Gulf Coast Solidarity with the People's Climate March
As over 300,000 people took to the streets of New York City for the People's Climate March last Sunday, events across the Gulf Coast brought people together closer to home, in solidarity and support. In New Orleans, the People’s Climate Festival assembled in Congo Square for a day of art-making, music, networking, and connection among people and organizations concerned about the climate crisis. The festival mingled with the Congo Square Preservation Society's weekly drum circle, and a contingent marched on Jackson Square, chanting "the seas are rising and so are we!"
The Gulf Coast presence was felt in New York too, where college students, including a busload from Historically Black Colleges and Universities (HBCUs), activists, and residents of environmental justice communities across the region joined in. (Check out Cherri Foytlin's reflections on the experience).
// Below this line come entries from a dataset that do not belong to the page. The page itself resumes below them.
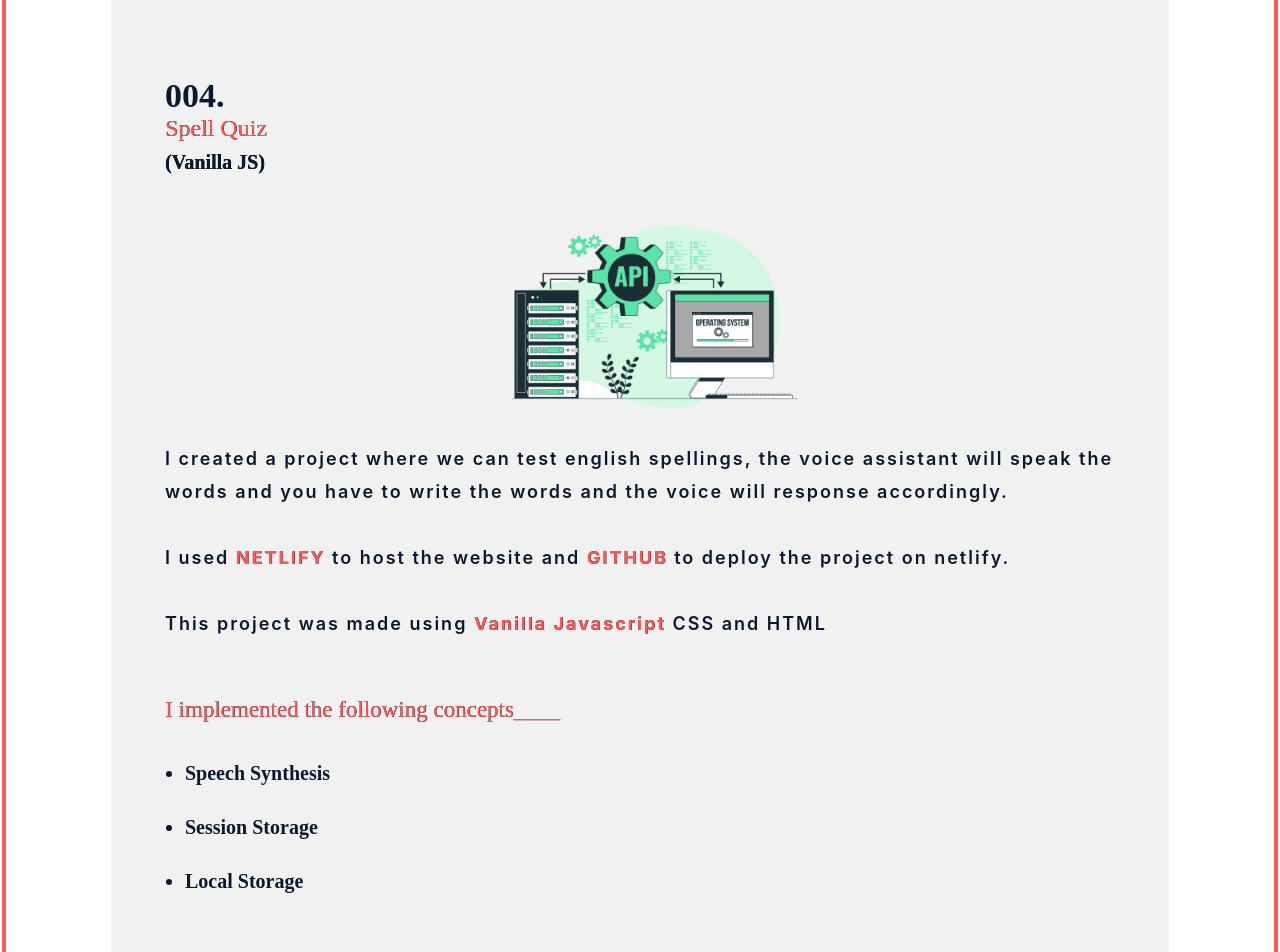
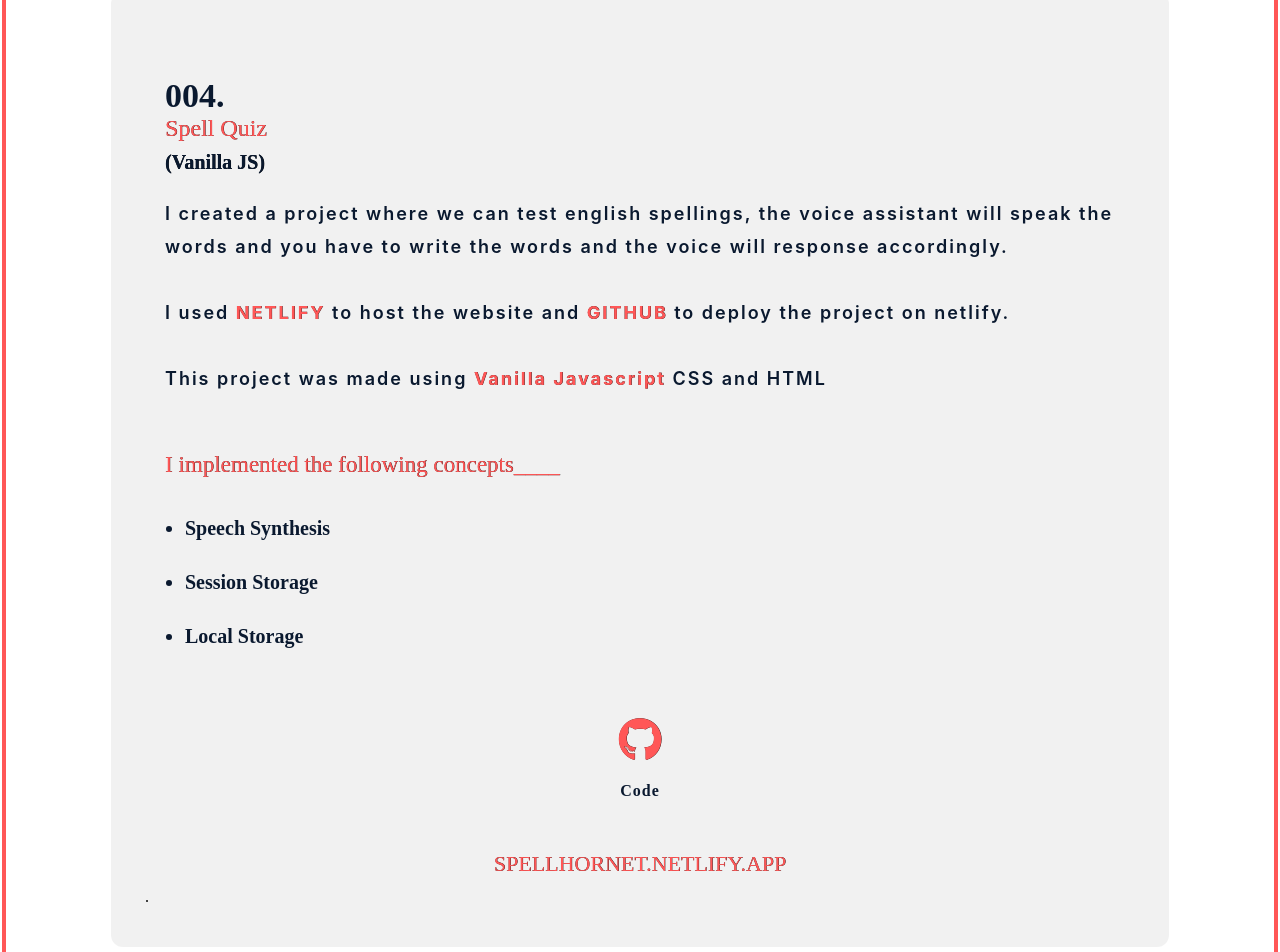
Before and after one commit to ankitsingh2105/Portfolio, a React (Create React App) app: page / in a window 1280 px wide. Shown: the part 9621-10573 px from the top of the page. Built offline with nearby package versions, Linux system fonts and the light colour scheme; a web font is replaced by a local one.

Commit message:
added new project

```diff
--- a/src/COMPONENTS/Newhome.jsx
+++ b/src/COMPONENTS/Newhome.jsx
@@ -566,9 +566,6 @@ export default function Newhome() {
                         <div className="bakery" style={greetingstyle} >Spell Quiz<br /> <small style={whitetoblack}>(Vanilla JS)</small><br /> </div>
                     </div>
                     <p className="info_para" style={whitetoblack}>
-                        <div className="align2" style={{ "marginBottom": "22px" }}>
-                            <img className='actingthinking2' src={Api} alt="api" />
-                        </div>
                         I created a project where we can test english spellings, the voice assistant will speak the words and you have to
                         write the words and the voice will response accordingly.
                         <br />
```
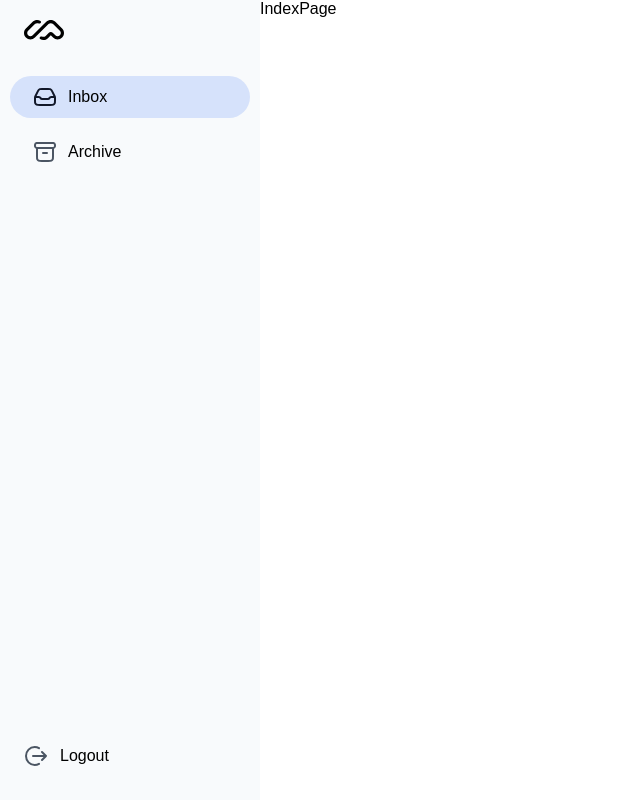
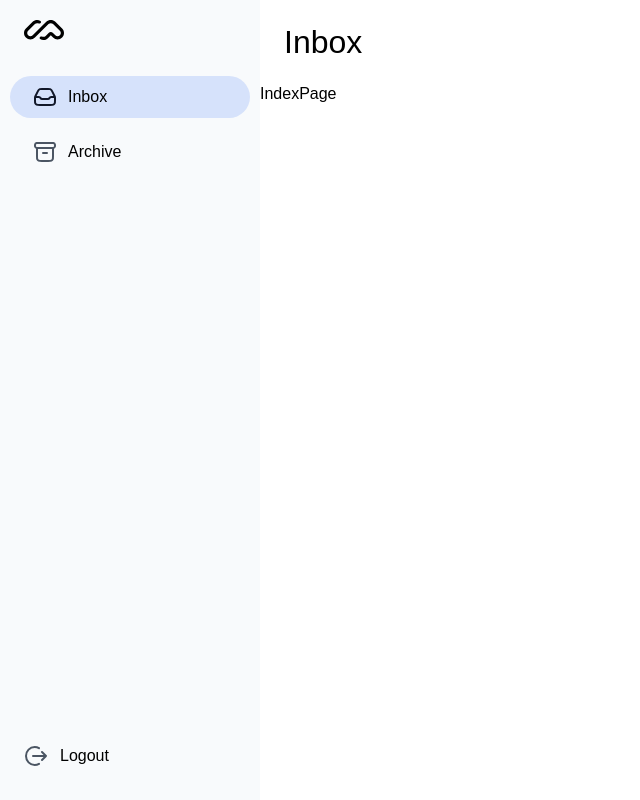
Before and after one commit to toiq/email, a Next.js app: page /inbox in a window 1280 px wide. Shown: the whole page, without its empty margins (0-640 px from the left). Built offline with nearby package versions, Linux system fonts and the light colour scheme.

Commit message:
Add email context with dummy data

```diff
--- a/src/app/inbox/page.tsx
+++ b/src/app/inbox/page.tsx
@@ -1,4 +1,12 @@
+"use client";
+import { EmailContext } from "@/contexts/email-context";
+import { useContext } from "react";
+
 const IndexPage = () => {
+  const { emailData } = useContext(EmailContext);
+
+  console.log({ emailData });
+
   return <div>IndexPage</div>;
 };
 
--- a/src/app/layout.tsx
+++ b/src/app/layout.tsx
@@ -2,6 +2,8 @@ import type { Metadata } from "next";
 import { Geist, Geist_Mono } from "next/font/google";
 import "./globals.css";
 import { Sidebar } from "@/features/sidebar/sidebar";
+import { PageTitle } from "@/components/page-title";
+import { EmailContextProvider } from "@/contexts/email-context";
 
 const geistSans = Geist({
   variable: "--font-geist-sans",
@@ -32,7 +34,10 @@ export default function RootLayout({
         }}
       >
         <Sidebar />
-        {children}
+        <div>
+          <PageTitle />
+          <EmailContextProvider>{children}</EmailContextProvider>
+        </div>
       </body>
     </html>
   );
--- /dev/null
+++ b/src/components/page-title.tsx
@@ -0,0 +1,27 @@
+"use client";
+
+import { usePathname } from "next/navigation";
+
+type pathnames = "/inbox" | "/archive";
+
+const mapLinkToTitle = {
+  "/inbox": "Inbox",
+  "/archive": "Archive",
+};
+
+export const PageTitle = () => {
+  const pathname = usePathname();
+  return (
+    <p
+      style={{
+        paddingTop: "24px",
+        paddingBottom: "24px",
+        paddingLeft: "24px",
+        fontWeight: 500,
+        fontSize: "32px",
+      }}
+    >
+      {mapLinkToTitle[pathname as pathnames]}
+    </p>
+  );
+};
--- /dev/null
+++ b/src/contexts/email-context.tsx
@@ -0,0 +1,24 @@
+"use client";
+import { db } from "@/data/db";
+import { Email } from "@/types/email.type";
+import { createContext, Dispatch, SetStateAction, useState } from "react";
+
+interface EmailContext {
+  emailData?: Email[];
+  setEmailData?: Dispatch<SetStateAction<Email[]>>;
+}
+
+export const EmailContext = createContext<EmailContext>({});
+
+export const EmailContextProvider = ({
+  children,
+}: Readonly<{
+  children: React.ReactNode;
+}>) => {
+  const [emailData, setEmailData] = useState(db);
+  return (
+    <EmailContext.Provider value={{ emailData, setEmailData }}>
+      {children}
+    </EmailContext.Provider>
+  );
+};
--- /dev/null
+++ b/src/data/db.ts
@@ -0,0 +1,25 @@
+import { Email } from "@/types/email.type";
+
+export const db: Email[] = [
+  {
+    id: "1",
+    title: "This is email 1",
+    content: "Content of email 1",
+    isRead: false,
+    folder: "inbox",
+  },
+  {
+    id: "2",
+    title: "This is email 2",
+    content: "Content of email 2",
+    isRead: false,
+    folder: "inbox",
+  },
+  {
+    id: "3",
+    title: "This is email 3",
+    content: "Content of email 3",
+    isRead: false,
+    folder: "inbox",
+  },
+];
```
Also changed, not shown: src/types/email.type.ts (added, +7 -0 lines).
In a press release timed with their participation in the People's Climate March, environmental justice luminaries Dr. Robert Bullard, Dr. Beverly Wright, and attorney Monique Harden called for a southern initiative on the climate crisis, noting that the climate deniers from Southern states in Congress don't represent the people of the region, who are particularly vulnerable to the impacts of climate change. “The painful experiences of Hurricane Katrina compel us to change our thinking that a climate treaty will save the day,” said Dr. Beverly Wright, Executive Director of the Deep South Center for Environmental Justice at Dillard University. “We need a southern initiative on climate change that supports the people who are most vulnerable to hurricanes, droughts, heat waves, and tornadoes and most likely to suffer from racial, social, and economic inequities which set back our ability to be climate resilient.”
Monique Harden, who co-directs Advocates for Environmental Human Rights in New Orleans, said, “The People’s Climate March and Summit are about our human rights and how we want to live free from the control that the oil, gas, and coal industries currently have over our laws and economy. This is a critical time as our coastal cities in the South are projected to be under water if we don’t take control.”
Bryan Parras with Texas Environmental Justice Advocacy Services (t.e.j.a.s.) in Houston (and a Bridge The Gulf advisor) noted that "Texas tops the list in annual CO2 emissions in the nation," and his colleague Yudith Nieto added, "Texas may lead the nation in carbon emissions, but t.e.j.a.s. will lead the march with other frontline communities to bring attention to those first and most impacted."
The New Orleans festival was presented by the Gulf Coast Center on Law & Policy, and co-sponsored by Gulf Future Coalition, 350.org Louisiana, Louisiana Bucket Brigade, GreenARMY, United Houma Nation, Women's Health and Justice Initiative, Bridge The Gulf, Gulf Coast Fund, Lifeline, and Climate Relief Fund. These groups also contributed to sending a busload of Gulf residents to the People's Climate March.